Would you pay $4.95 for someone to call a lawmaker on your behalf? Amplify’d, a newly-launched startup, claims to offer “personal lobbyists” for less than five bucks a pop.
As advocacy professionals, we spend a lot of time deliberating how to craft and position messages that will resonate with our target audiences. What we tend to think less about, however, is what happens to these messages once they have been received; more specifically, how people converse with one another about the issues they hear and learn about
Instead of solely focusing on the bills they want passed or the platforms and issues they champion, Congress is using social media to put aspects of their personal lives display.
Despite the fact that a relatively small percentage of the American population uses Twitter, the social platform has become an essential tool for journalists, and has caused a significant shift in the dynamic between political operatives and major publications.
Two separate groups have created competitions to honor and promote the best social media presences run by congressional offices.
In August, we ran a post on Twitter and its potential to predict the outcome of an election. Sociology experts at Indiana University claimed that what people say about political candidates on Twitter (and Facebook) is a very good indicator of how they will vote. Interesting findings, to be sure, but social media analysis is not on the verge of replacing traditional polling methods.
At present, the official White House Twitter account (@WhiteHouse) has 4.3 million followers. So how is the Obama administration staying on top of constituent feedback and inquiries via Twitter?

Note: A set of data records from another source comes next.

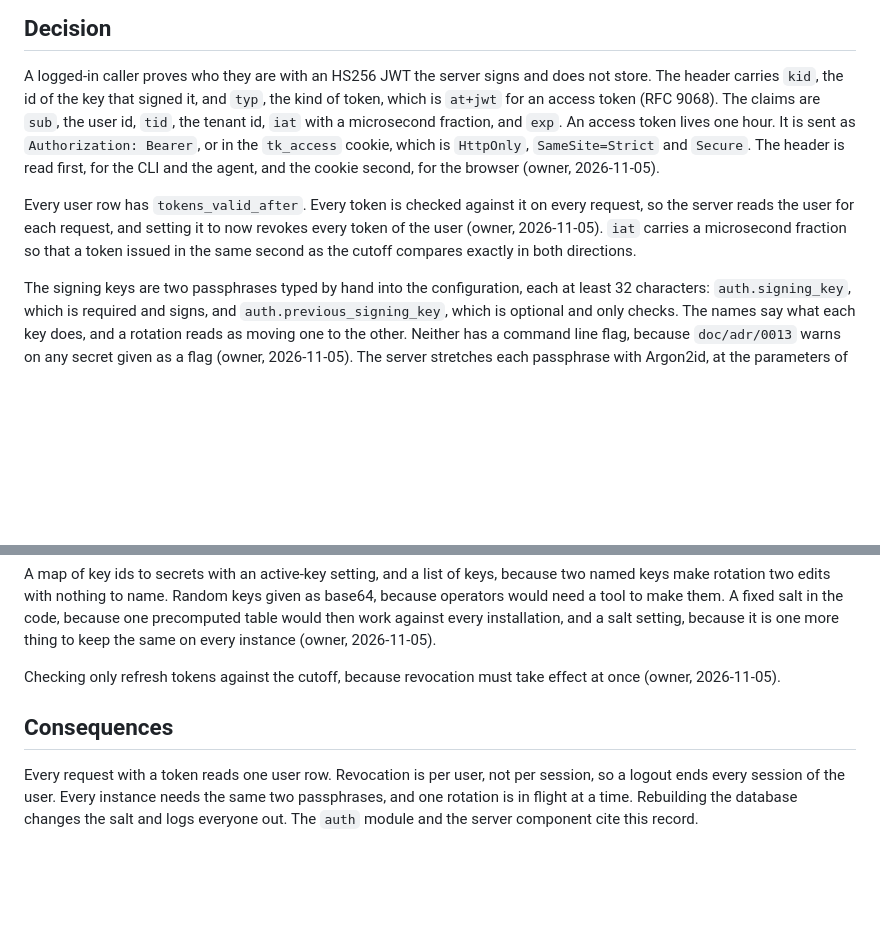
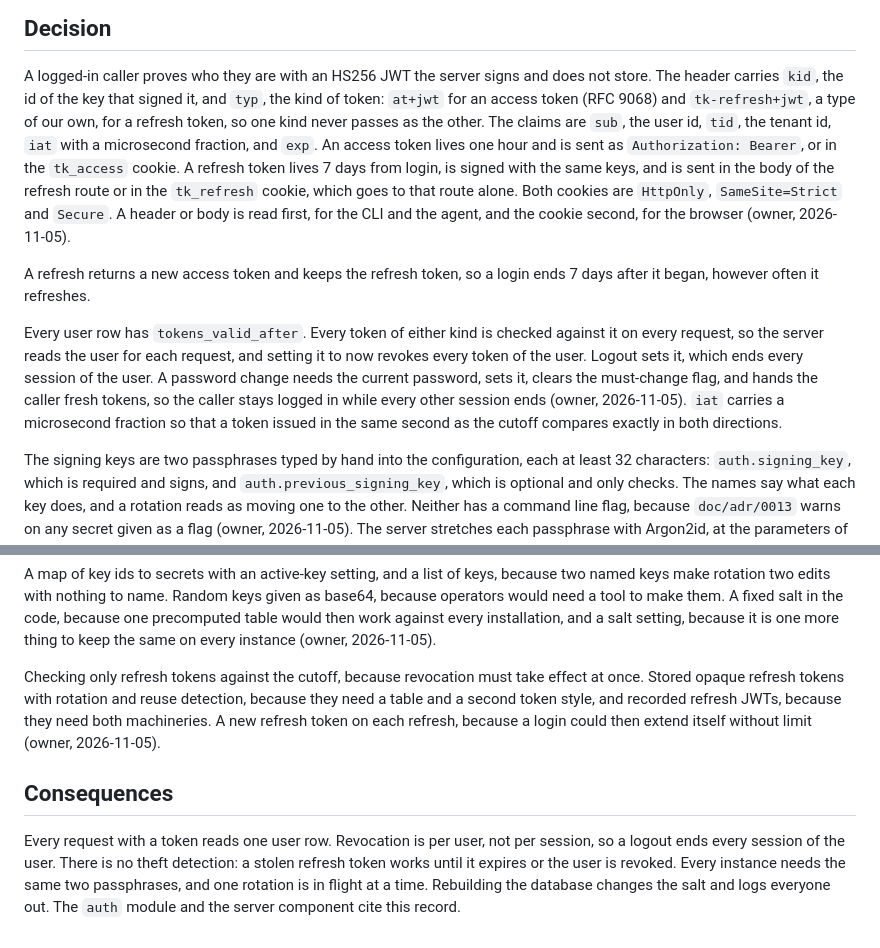
Before and after one commit to solatis/trapperkeeper, a Markdown page: doc/adr/0025-signed-tokens-and-the-revocation-cutoff.md, 2 parts joined by grey strips. GitHub-like rendering; blank space fills up the shorter version.

Commit message:
docs(adr): record stateless refresh tokens under the revocation cutoff

```diff
--- a/doc/adr/0025-signed-tokens-and-the-revocation-cutoff.md
+++ b/doc/adr/0025-signed-tokens-and-the-revocation-cutoff.md
@@ -14,19 +14,28 @@ unit was planned (owner, 2026-11-05).
 
 A logged-in caller proves who they are with an HS256 JWT the server signs
 and does not store. The header carries `kid`, the id of the key that signed
-it, and `typ`, the kind of token, which is `at+jwt` for an access token (RFC
-9068). The claims are `sub`, the user id, `tid`, the tenant id, `iat` with a
-microsecond fraction, and `exp`. An access token lives one hour. It is sent
-as `Authorization: Bearer`, or in the `tk_access` cookie, which is
-`HttpOnly`, `SameSite=Strict` and `Secure`. The header is read first, for
-the CLI and the agent, and the cookie second, for the browser (owner,
-2026-11-05).
+it, and `typ`, the kind of token: `at+jwt` for an access token (RFC 9068)
+and `tk-refresh+jwt`, a type of our own, for a refresh token, so one kind
+never passes as the other. The claims are `sub`, the user id, `tid`, the
+tenant id, `iat` with a microsecond fraction, and `exp`. An access token
+lives one hour and is sent as `Authorization: Bearer`, or in the `tk_access`
+cookie. A refresh token lives 7 days from login, is signed with the same
+keys, and is sent in the body of the refresh route or in the `tk_refresh`
+cookie, which goes to that route alone. Both cookies are `HttpOnly`,
+`SameSite=Strict` and `Secure`. A header or body is read first, for the CLI
+and the agent, and the cookie second, for the browser (owner, 2026-11-05).
 
-Every user row has `tokens_valid_after`. Every token is checked against it on
-every request, so the server reads the user for each request, and setting it
-to now revokes every token of the user (owner, 2026-11-05). `iat` carries a
-microsecond fraction so that a token issued in the same second as the cutoff
-compares exactly in both directions.
+A refresh returns a new access token and keeps the refresh token, so a login
+ends 7 days after it began, however often it refreshes.
+
+Every user row has `tokens_valid_after`. Every token of either kind is
+checked against it on every request, so the server reads the user for each
+request, and setting it to now revokes every token of the user. Logout sets
+it, which ends every session of the user. A password change needs the
+current password, sets it, clears the must-change flag, and hands the caller
+fresh tokens, so the caller stays logged in while every other session ends
+(owner, 2026-11-05). `iat` carries a microsecond fraction so that a token
+issued in the same second as the cutoff compares exactly in both directions.
 
 The signing keys are two passphrases typed by hand into the configuration,
 each at least 32 characters: `auth.signing_key`, which is required and
@@ -67,12 +76,17 @@ against every installation, and a salt setting, because it is one more thing
 to keep the same on every instance (owner, 2026-11-05).
 
 Checking only refresh tokens against the cutoff, because revocation must take
-effect at once (owner, 2026-11-05).
+effect at once. Stored opaque refresh tokens with rotation and reuse
+detection, because they need a table and a second token style, and recorded
+refresh JWTs, because they need both machineries. A new refresh token on
+each refresh, because a login could then extend itself without limit (owner,
+2026-11-05).
 
 ## Consequences
 
 Every request with a token reads one user row. Revocation is per user, not
-per session, so a logout ends every session of the user. Every instance
-needs the same two passphrases, and one rotation is in flight at a time.
-Rebuilding the database changes the salt and logs everyone out. The `auth`
-module and the server component cite this record.
+per session, so a logout ends every session of the user. There is no theft
+detection: a stolen refresh token works until it expires or the user is
+revoked. Every instance needs the same two passphrases, and one rotation is
+in flight at a time. Rebuilding the database changes the salt and logs
+everyone out. The `auth` module and the server component cite this record.
```
Also changed, not shown: doc/adr/AGENTS.md (+29 -29 lines).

A new app called 2nd Vote makes it easy for consumers to track how companies “score” on certain hot-topic issues, including gun rights and federal subsidies.